Means of the trip was to get acquainted with the classical cultural history of the continent. The Tour traditionally could last several months to several years, but had a standard itinerary. The trip provided an opportunity to view specific works of art and antique or Renaissance architecture and to hear specific works of music.
The typical journey started in Dover, crossing the channel to Ostend in Belgium or to Calais or Le Havre in France. From there, the tourist went to Paris. Since French was the language of the European gentry, an English tourist would learn French and the manners and fashion of the French high society.
From Paris, the traveller typically travelled on to Switzerland and stay a while in Geneva or Lausanne before taking on a streneous journey across the Alps to norther Italy. Italy was a must visit for its richdom of antique architecture and as the cradle of the Renaissance. The Uffizi gallery in Florence, Turin and Venice were required stops. From there, the tourist would travel south to Rome to study ancient roman ruins and various paintings and sculptures in museums. The traveller could either travel further south to Naples or even as far as Greece, or travel northbound to Austria and Germany. Typical stops in the German-speaking part of Europe were Salzburg (where some traveller could have enjoyed a Mozart concert), Vienna (Beethoven) and Berlin. Some tourists spent a semester at the universities of Munich or Heidelberg and get acquainted with German habit. Before crossing the Channel back to England, the traveller would see some Dutch masters paintings in Holland and Flanders.

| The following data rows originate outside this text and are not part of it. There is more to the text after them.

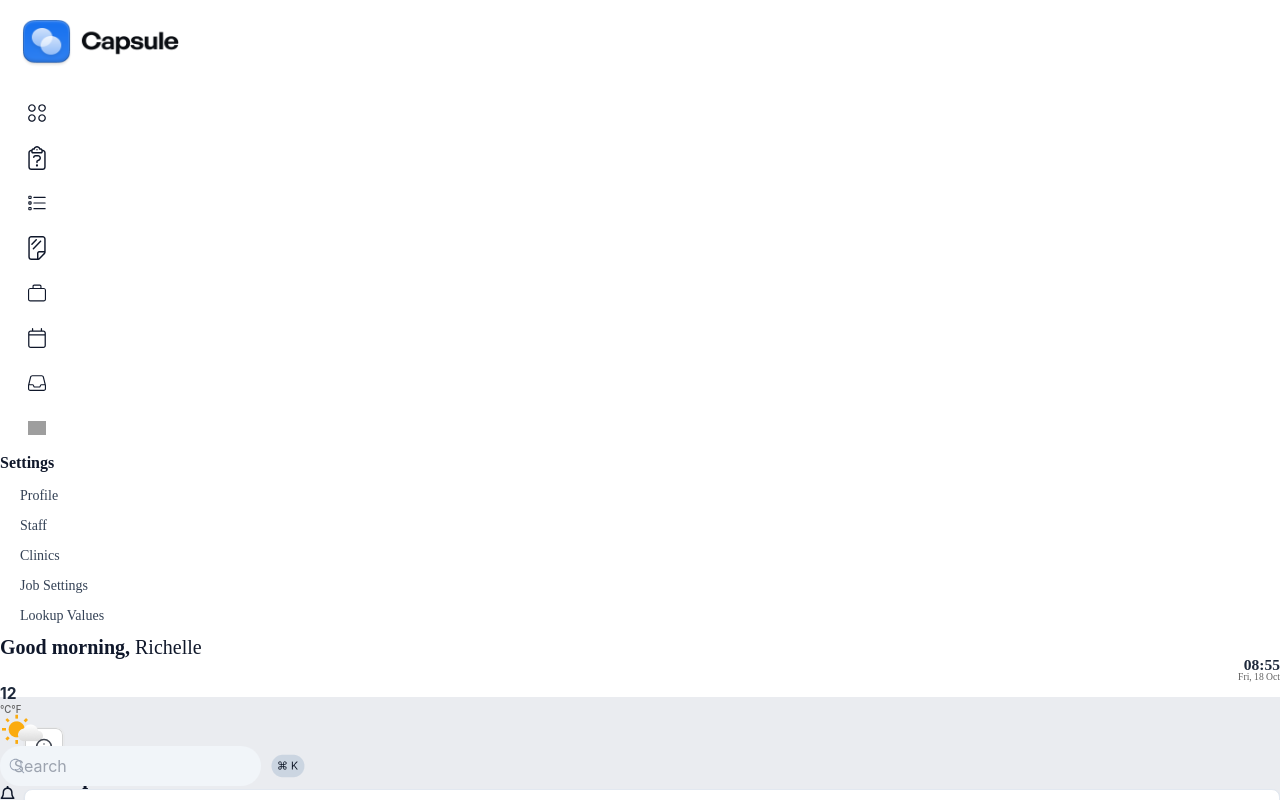
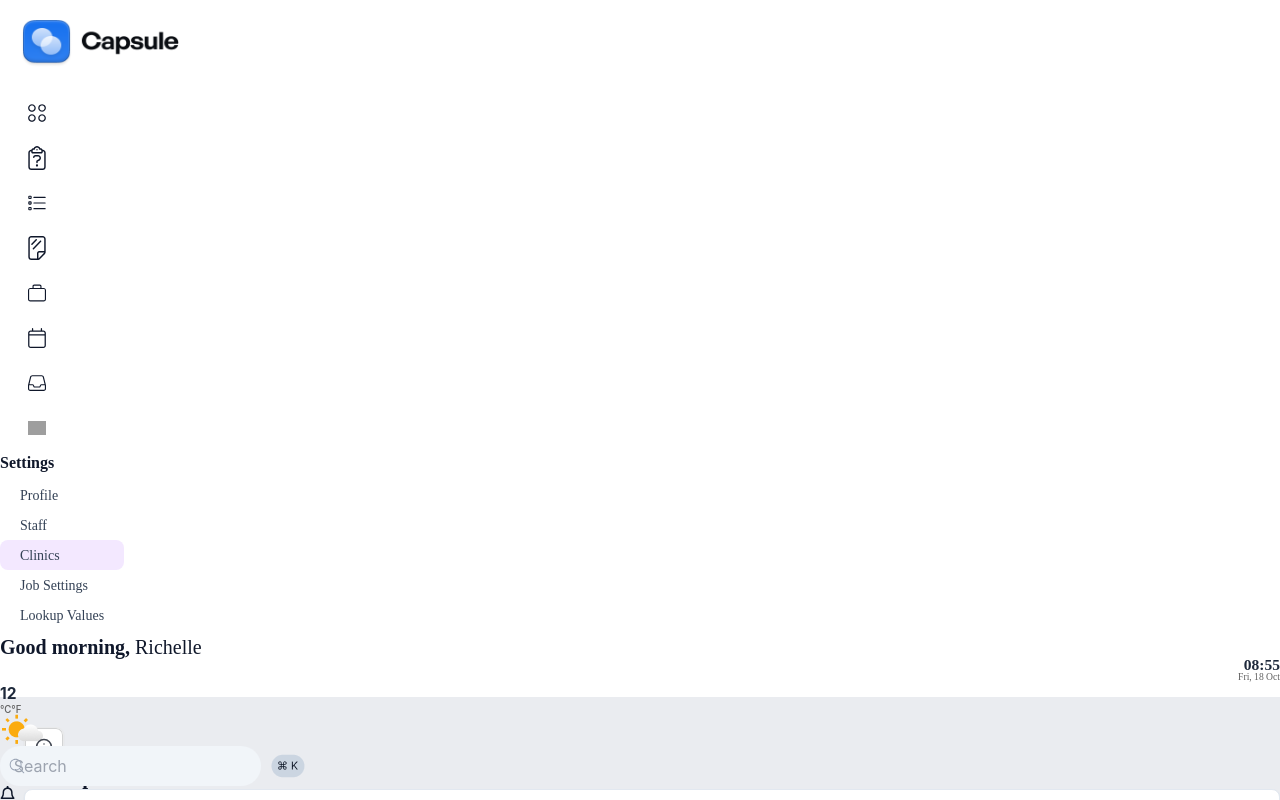
Before and after one commit to abdullahamin09/Dashboard, a React (Vite) app: page /lookup-values in a window 1280 px wide. In both pictures the pointer is over the element 62 px from the left and 555 px from the top of the page. Shown: the top 800 px of the page. Built offline with nearby package versions, Linux system fonts and the light colour scheme; grey boxes are pictures that could not be loaded.

Commit message:
hover updated

```diff
--- a/src/components/Dashboard.scss
+++ b/src/components/Dashboard.scss
@@ -60,12 +60,12 @@
                     padding: 7px 0;
                     align-items: center;
 
-                    :target {
+                    :hover {
                         color: var(--993-ae-2, #993AE2);
                         font-family: Outfit;
                         font-size: 14px;
                         font-style: normal;
-                        font-weight: 500;
+                        font-weight: 600;
                         line-height: 150%;
                         border-radius: 8px;
                         background: var(--purple-100, #F3E8FF);
```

The Grand Tour's popularity declined when Romanticism surfaced in the early 19th century. Instead of antiquity, the European Gothic and medieval times became of interest - and relics from that time were as present in Britain as in (southern) Europe.